> Exercise
Repeat precisely the span of lines below that opens with the line containing "static get spriteWidth()" and closes with the line containing "x: this._spriteWidth *", both included.

> Data to examine
..............................

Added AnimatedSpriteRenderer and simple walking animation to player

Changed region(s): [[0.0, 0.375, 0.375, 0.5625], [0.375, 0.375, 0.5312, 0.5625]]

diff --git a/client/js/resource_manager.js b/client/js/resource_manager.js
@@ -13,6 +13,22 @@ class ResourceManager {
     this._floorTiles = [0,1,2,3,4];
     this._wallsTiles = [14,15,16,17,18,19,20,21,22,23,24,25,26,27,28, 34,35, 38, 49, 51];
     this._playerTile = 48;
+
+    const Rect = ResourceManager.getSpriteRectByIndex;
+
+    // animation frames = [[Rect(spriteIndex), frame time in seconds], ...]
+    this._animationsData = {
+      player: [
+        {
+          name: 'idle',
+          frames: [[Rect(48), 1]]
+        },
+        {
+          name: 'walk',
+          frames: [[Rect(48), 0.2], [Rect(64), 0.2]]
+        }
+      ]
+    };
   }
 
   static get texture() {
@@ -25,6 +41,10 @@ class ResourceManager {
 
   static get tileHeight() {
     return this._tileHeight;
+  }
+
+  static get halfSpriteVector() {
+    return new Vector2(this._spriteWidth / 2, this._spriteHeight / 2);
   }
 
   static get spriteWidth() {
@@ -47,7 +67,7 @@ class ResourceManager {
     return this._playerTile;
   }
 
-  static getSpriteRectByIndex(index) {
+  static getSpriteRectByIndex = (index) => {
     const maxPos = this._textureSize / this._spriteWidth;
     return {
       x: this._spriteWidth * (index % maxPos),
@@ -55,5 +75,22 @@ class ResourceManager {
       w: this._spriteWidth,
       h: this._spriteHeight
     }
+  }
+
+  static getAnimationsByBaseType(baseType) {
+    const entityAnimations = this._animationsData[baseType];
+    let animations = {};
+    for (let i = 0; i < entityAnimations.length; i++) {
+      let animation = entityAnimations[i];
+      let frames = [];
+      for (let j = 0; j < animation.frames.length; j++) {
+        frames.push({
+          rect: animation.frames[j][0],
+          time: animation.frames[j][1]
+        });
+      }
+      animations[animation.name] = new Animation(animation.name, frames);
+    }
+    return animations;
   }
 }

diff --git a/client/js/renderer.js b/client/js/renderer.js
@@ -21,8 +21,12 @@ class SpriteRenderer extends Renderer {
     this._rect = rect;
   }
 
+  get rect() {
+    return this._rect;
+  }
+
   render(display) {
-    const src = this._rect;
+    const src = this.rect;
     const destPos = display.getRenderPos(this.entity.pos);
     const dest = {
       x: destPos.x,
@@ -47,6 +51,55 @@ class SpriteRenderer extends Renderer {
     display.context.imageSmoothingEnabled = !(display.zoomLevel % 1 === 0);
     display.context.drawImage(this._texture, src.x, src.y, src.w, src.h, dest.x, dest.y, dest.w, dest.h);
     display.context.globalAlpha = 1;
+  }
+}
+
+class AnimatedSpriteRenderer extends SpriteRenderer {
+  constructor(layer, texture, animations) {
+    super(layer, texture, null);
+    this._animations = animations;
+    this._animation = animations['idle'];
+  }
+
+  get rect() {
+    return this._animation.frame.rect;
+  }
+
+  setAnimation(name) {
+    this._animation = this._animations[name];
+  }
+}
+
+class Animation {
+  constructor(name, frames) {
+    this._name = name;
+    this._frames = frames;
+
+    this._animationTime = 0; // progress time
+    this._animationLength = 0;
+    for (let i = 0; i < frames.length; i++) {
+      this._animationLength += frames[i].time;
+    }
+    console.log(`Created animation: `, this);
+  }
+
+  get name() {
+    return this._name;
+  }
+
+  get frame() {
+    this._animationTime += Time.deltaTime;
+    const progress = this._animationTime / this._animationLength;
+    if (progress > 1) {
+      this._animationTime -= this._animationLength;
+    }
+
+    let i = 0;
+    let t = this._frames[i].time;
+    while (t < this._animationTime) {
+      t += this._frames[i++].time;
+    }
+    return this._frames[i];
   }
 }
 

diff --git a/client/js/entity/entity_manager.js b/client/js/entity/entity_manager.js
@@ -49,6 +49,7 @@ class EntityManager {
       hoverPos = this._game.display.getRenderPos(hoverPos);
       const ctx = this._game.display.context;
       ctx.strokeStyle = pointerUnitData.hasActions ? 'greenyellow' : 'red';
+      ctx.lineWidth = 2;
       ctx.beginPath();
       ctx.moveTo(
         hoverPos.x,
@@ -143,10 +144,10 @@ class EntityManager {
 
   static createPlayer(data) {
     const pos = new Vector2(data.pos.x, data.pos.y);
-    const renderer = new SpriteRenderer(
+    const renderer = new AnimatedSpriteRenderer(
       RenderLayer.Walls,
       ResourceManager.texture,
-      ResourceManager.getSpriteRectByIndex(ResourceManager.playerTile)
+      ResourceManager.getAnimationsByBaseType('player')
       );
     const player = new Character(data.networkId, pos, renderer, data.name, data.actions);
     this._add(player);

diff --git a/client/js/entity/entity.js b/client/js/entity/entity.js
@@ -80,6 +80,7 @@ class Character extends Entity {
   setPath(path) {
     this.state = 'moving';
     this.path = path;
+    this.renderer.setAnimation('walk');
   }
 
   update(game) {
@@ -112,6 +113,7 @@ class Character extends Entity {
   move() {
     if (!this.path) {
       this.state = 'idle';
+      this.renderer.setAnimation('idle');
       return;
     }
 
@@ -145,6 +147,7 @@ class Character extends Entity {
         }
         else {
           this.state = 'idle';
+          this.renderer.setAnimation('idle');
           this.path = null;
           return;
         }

..............................

> Result for this exercise
   static get spriteWidth() {
@@ -47,7 +67,7 @@ class ResourceManager {
     return this._playerTile;
   }
 
-  static getSpriteRectByIndex(index) {
+  static getSpriteRectByIndex = (index) => {
     const maxPos = this._textureSize / this._spriteWidth;
     return {
       x: this._spriteWidth * (index % maxPos),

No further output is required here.